*** Opening of Data extracts ***
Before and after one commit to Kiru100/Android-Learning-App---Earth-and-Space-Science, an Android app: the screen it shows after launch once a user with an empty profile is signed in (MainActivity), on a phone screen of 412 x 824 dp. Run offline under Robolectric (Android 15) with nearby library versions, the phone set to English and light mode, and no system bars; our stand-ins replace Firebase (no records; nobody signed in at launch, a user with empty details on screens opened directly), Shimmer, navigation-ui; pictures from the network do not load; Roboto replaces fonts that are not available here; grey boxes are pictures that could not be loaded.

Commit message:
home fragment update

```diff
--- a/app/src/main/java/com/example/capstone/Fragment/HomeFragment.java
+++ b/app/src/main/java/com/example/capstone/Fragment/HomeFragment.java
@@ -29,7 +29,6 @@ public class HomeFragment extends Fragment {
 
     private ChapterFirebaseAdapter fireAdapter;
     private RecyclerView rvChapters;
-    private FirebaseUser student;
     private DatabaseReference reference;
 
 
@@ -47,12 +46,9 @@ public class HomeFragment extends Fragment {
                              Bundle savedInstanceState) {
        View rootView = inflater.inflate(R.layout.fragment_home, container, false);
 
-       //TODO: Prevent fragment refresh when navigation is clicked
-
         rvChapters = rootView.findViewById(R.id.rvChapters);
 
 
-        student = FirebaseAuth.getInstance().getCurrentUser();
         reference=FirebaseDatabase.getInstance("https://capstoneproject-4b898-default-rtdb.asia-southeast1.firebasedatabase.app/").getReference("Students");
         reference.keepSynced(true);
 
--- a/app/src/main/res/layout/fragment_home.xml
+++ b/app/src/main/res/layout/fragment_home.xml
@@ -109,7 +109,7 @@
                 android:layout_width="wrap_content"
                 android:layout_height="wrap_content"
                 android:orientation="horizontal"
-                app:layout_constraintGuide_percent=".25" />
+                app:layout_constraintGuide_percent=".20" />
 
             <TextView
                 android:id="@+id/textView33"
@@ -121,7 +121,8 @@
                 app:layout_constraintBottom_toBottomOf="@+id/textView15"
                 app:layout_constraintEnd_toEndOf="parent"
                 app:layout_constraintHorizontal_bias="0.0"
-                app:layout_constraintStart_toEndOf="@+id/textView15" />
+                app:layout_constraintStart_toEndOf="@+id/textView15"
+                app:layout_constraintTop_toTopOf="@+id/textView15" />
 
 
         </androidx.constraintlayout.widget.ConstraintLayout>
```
*** Close of Data extracts ***
*** Opening of Data extracts ***
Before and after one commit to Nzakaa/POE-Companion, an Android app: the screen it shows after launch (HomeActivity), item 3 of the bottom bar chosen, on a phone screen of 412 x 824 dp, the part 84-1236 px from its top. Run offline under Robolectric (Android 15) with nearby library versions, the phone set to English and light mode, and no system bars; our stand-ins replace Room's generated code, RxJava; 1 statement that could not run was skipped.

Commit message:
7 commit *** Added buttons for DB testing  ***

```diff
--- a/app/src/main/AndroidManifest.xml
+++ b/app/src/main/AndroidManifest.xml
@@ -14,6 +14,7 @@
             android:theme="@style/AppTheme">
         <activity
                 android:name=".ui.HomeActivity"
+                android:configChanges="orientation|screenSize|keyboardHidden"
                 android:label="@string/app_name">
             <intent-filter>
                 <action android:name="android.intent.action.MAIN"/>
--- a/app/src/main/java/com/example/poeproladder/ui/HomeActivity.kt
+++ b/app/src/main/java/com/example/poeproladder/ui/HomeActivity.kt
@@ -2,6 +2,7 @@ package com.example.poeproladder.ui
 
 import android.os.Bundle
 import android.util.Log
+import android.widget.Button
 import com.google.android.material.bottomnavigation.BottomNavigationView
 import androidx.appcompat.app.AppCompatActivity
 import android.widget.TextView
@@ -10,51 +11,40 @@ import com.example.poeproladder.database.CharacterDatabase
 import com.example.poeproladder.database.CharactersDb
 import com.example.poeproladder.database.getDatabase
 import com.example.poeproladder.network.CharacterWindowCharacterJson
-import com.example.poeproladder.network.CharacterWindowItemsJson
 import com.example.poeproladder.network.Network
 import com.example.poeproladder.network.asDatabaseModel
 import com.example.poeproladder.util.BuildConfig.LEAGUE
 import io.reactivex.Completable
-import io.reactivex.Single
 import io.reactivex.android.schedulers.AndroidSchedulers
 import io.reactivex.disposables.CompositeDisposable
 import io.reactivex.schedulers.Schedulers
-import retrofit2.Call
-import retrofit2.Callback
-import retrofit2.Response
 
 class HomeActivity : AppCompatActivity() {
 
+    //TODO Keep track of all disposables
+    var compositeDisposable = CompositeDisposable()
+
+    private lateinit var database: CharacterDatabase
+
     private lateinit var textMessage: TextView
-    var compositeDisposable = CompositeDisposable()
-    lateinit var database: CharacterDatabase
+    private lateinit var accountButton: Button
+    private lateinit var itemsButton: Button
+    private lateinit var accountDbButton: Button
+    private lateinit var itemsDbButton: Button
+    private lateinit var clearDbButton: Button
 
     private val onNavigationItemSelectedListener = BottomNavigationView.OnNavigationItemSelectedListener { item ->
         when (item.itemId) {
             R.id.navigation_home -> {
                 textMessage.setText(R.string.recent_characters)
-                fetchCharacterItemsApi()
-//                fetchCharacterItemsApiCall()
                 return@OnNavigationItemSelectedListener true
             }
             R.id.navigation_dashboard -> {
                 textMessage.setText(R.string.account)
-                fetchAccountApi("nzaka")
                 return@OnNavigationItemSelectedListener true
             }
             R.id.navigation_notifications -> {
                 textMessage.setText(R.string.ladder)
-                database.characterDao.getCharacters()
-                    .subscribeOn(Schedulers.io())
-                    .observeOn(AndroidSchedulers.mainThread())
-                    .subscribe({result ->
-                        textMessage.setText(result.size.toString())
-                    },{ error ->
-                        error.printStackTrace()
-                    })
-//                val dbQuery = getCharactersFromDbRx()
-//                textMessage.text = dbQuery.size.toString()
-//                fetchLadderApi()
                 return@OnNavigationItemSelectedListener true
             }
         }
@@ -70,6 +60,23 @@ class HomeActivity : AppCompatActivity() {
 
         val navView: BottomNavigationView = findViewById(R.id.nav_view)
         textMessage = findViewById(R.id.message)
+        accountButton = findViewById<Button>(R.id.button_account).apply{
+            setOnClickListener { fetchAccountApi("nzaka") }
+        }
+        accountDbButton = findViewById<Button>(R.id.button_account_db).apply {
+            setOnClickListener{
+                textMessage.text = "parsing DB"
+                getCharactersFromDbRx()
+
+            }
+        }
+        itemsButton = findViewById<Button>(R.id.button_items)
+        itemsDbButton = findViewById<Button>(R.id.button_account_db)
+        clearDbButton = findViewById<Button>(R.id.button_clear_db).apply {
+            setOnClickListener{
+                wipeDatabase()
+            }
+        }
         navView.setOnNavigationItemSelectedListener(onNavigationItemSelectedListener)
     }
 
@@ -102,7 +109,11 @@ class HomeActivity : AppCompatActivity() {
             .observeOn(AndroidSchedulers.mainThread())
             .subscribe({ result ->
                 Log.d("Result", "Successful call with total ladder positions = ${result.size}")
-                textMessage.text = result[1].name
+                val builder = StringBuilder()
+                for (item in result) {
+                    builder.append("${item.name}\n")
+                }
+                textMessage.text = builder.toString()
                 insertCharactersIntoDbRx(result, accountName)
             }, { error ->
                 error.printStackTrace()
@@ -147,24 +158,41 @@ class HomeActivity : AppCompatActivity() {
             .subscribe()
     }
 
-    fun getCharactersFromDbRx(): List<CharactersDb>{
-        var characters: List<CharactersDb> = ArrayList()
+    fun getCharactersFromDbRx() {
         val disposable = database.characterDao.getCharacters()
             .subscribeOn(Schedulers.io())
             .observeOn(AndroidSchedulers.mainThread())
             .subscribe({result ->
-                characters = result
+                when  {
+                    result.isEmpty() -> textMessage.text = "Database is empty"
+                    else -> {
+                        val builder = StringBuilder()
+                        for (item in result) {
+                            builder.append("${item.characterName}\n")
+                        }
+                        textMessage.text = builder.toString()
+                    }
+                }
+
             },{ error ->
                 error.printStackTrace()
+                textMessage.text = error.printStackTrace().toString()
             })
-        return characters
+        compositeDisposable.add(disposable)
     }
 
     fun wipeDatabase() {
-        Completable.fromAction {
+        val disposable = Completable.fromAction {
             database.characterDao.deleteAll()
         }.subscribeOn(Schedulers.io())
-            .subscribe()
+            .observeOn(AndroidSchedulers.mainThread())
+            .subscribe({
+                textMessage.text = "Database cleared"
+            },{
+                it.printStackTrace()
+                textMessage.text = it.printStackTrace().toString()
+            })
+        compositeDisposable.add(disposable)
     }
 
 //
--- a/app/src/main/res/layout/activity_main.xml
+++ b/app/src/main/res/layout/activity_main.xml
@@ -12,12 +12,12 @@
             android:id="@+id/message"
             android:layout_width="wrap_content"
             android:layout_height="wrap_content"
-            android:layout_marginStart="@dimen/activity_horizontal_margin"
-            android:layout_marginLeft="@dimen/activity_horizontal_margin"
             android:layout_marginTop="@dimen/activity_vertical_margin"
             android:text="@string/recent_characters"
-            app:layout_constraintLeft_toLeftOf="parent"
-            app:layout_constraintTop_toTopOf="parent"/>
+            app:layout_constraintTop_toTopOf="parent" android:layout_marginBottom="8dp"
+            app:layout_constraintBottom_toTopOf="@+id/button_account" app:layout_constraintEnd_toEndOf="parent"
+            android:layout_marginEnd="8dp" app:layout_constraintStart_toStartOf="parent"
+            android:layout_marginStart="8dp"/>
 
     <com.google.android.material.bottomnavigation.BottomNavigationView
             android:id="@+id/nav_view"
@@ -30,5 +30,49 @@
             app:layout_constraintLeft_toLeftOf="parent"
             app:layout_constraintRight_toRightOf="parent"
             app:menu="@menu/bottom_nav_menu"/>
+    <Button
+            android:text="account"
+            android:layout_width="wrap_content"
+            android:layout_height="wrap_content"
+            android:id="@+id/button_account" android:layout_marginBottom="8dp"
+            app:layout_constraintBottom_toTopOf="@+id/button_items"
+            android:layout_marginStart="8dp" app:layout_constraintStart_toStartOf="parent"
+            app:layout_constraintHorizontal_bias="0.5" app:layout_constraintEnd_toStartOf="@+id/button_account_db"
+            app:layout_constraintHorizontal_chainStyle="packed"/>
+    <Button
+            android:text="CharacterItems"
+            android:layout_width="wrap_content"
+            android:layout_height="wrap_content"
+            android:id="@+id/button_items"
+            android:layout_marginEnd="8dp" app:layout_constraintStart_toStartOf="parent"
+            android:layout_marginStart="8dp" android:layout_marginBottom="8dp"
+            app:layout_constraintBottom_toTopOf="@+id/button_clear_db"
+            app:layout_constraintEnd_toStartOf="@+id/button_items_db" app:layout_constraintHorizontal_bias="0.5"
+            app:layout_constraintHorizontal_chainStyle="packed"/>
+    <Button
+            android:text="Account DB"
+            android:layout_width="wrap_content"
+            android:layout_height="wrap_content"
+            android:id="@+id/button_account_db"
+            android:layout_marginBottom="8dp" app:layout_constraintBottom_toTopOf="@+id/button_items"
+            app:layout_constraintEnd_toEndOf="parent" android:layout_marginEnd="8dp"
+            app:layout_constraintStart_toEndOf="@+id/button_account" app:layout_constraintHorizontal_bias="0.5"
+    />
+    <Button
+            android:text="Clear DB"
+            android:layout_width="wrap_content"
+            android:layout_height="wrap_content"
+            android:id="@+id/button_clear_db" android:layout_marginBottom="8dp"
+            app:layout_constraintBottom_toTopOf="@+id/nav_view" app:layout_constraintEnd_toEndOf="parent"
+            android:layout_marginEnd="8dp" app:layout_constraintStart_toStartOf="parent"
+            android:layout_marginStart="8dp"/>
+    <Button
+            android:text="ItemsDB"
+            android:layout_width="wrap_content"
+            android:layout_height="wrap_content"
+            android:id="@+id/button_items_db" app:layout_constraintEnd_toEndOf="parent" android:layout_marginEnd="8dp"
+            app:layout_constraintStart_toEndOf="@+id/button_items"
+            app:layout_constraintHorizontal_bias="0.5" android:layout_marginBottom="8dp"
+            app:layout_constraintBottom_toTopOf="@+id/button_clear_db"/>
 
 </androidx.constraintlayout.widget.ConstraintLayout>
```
*** Close of Data extracts ***
Task objective: If a line in the records above has the word "builder", copy it.

Task response:
+                val builder = StringBuilder()
+                    builder.append("${item.name}\n")
+                textMessage.text = builder.toString()
+                        val builder = StringBuilder()
+                            builder.append("${item.characterName}\n")
+                        textMessage.text = builder.toString()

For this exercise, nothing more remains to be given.